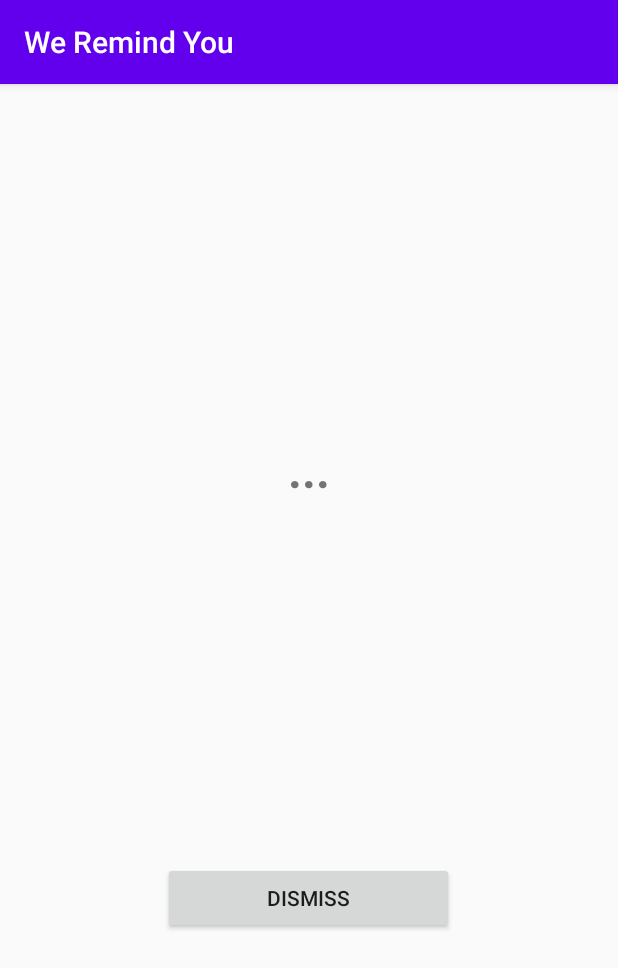
After one commit to GUNDUPOOJA/WeRemindYou, an Android app: the Ringing screen opened directly, with no data from a screen before it, on a phone screen of 412 x 824 dp. The commit adds this screen. Shown: the top 968 px of the screen. Run offline under Robolectric (Android 15) with nearby library versions, the phone set to English and light mode, and no system bars.

Commit message:
Added and modified files

```diff
--- a/app/src/main/AndroidManifest.xml
+++ b/app/src/main/AndroidManifest.xml
@@ -9,6 +9,7 @@
         android:roundIcon="@mipmap/ic_launcher_round"
         android:supportsRtl="true"
         android:theme="@style/AppTheme">
+        <activity android:name=".Ringing"></activity>
         <activity android:name=".MainActivity">
             <intent-filter>
                 <action android:name="android.intent.action.MAIN" />
--- /dev/null
+++ b/app/src/main/java/com/example/weremindyou/Ringing.java
@@ -0,0 +1,19 @@
+package com.example.weremindyou;
+
+import androidx.appcompat.app.AppCompatActivity;
+
+import android.os.Bundle;
+import android.view.View;
+
+public class Ringing extends AppCompatActivity {
+
+    @Override
+    protected void onCreate(Bundle savedInstanceState) {
+        super.onCreate(savedInstanceState);
+        setContentView(R.layout.activity_ringing);
+    }
+    public void onDismissClick(View view)
+    {
+        finish();
+    }
+}
--- a/app/src/main/res/layout/ringing.xml
+++ b/app/src/main/res/layout/activity_ringing.xml
@@ -1,44 +1,46 @@
 <?xml version="1.0" encoding="utf-8"?>
 <LinearLayout xmlns:android="http://schemas.android.com/apk/res/android"
+    android:layout_width="fill_parent"
+    android:layout_height="fill_parent"
+    android:onClick="onDismissClick"
     android:orientation="vertical"
-    android:padding="4dip"
-    android:layout_width="fill_parent"
-    android:layout_height="fill_parent">
+    android:padding="4dip">
+
     <TextView
         android:id="@+id/name"
-        android:layout_weight="2"
         android:layout_width="fill_parent"
         android:layout_height="0sp"
+        android:layout_weight="2"
         android:gravity="center"
         android:padding="8dip"
+        android:text="..."
         android:textSize="32dip"
-        android:textStyle="bold"
-        android:text="..." />
+        android:textStyle="bold" />
 
     <LinearLayout xmlns:android="http://schemas.android.com/apk/res/android"
+        android:layout_width="fill_parent"
+        android:layout_height="0sp"
+        android:layout_weight="1"
         android:orientation="horizontal"
-        android:padding="8dip"
-        android:layout_weight="1"
-        android:layout_width="fill_parent"
-        android:layout_height="0sp">
+        android:padding="8dip">
 
         <View
-            android:layout_weight="1"
             android:layout_width="0sp"
-            android:layout_height="wrap_content" />
+            android:layout_height="wrap_content"
+            android:layout_weight="1" />
 
         <Button
             android:id="@+id/dismiss"
-            android:layout_weight="2"
             android:layout_width="0sp"
             android:layout_height="wrap_content"
-            android:text="Dismiss me"
-            android:onClick="onDismissClick" />
+            android:layout_weight="2"
+            android:onClick="onDismissClick"
+            android:text="Dismiss" />
 
         <View
-            android:layout_weight="1"
             android:layout_width="0sp"
-            android:layout_height="wrap_content" />
+            android:layout_height="wrap_content"
+            android:layout_weight="1" />
 
     </LinearLayout>
 
```
Also changed, not shown: app/src/main/java/com/example/weremindyou/MainActivity.java (+5 -5 lines).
☆ ☆ ☆ ☆ ☆
**What is required**. Show each line in the data where the string "example" appears.

**Exercise output**.
+++ b/app/src/main/java/com/example/weremindyou/Ringing.java
+package com.example.weremindyou;
Also changed, not shown: app/src/main/java/com/example/weremindyou/MainActivity.java (+5 -5 lines).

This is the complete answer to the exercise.